**Task description:**
Pick every line from the data that holds the word "fill".

**Before-and-after change data:**

Start of Block

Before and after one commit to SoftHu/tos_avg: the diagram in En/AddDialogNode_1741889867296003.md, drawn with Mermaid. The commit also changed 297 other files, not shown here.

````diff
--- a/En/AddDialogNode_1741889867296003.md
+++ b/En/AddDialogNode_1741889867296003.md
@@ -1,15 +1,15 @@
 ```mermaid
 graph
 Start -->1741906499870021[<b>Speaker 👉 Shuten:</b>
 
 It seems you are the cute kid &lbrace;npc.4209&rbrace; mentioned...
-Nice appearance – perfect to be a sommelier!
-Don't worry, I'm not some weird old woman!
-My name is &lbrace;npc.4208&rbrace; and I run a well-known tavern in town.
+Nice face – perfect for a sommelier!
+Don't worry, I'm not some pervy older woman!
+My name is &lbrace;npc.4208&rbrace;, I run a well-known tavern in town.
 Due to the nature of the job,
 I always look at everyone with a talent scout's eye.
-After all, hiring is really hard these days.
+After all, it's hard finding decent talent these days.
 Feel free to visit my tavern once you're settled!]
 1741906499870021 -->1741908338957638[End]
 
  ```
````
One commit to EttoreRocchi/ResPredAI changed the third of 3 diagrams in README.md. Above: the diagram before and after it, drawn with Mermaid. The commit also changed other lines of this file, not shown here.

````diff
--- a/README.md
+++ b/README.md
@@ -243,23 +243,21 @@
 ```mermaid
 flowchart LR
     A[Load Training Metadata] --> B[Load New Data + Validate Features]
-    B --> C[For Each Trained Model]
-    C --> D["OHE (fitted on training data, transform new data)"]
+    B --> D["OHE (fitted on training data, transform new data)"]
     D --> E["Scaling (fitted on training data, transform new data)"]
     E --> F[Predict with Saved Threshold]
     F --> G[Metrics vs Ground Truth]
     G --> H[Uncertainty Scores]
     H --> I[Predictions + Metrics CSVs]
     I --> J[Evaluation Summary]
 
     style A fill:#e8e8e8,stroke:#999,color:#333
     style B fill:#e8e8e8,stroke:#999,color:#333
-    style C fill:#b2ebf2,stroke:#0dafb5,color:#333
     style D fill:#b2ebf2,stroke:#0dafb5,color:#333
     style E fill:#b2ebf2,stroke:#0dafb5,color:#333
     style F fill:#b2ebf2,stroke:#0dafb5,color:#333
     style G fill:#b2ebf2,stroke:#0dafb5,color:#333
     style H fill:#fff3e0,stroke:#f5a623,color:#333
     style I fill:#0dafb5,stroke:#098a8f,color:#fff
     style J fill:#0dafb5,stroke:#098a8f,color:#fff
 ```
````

End of Block

**Written solution:**
     style A fill:#e8e8e8,stroke:#999,color:#333
     style B fill:#e8e8e8,stroke:#999,color:#333
-    style C fill:#b2ebf2,stroke:#0dafb5,color:#333
     style D fill:#b2ebf2,stroke:#0dafb5,color:#333
     style E fill:#b2ebf2,stroke:#0dafb5,color:#333
     style F fill:#b2ebf2,stroke:#0dafb5,color:#333
     style G fill:#b2ebf2,stroke:#0dafb5,color:#333
     style H fill:#fff3e0,stroke:#f5a623,color:#333
     style I fill:#0dafb5,stroke:#098a8f,color:#fff
     style J fill:#0dafb5,stroke:#098a8f,color:#fff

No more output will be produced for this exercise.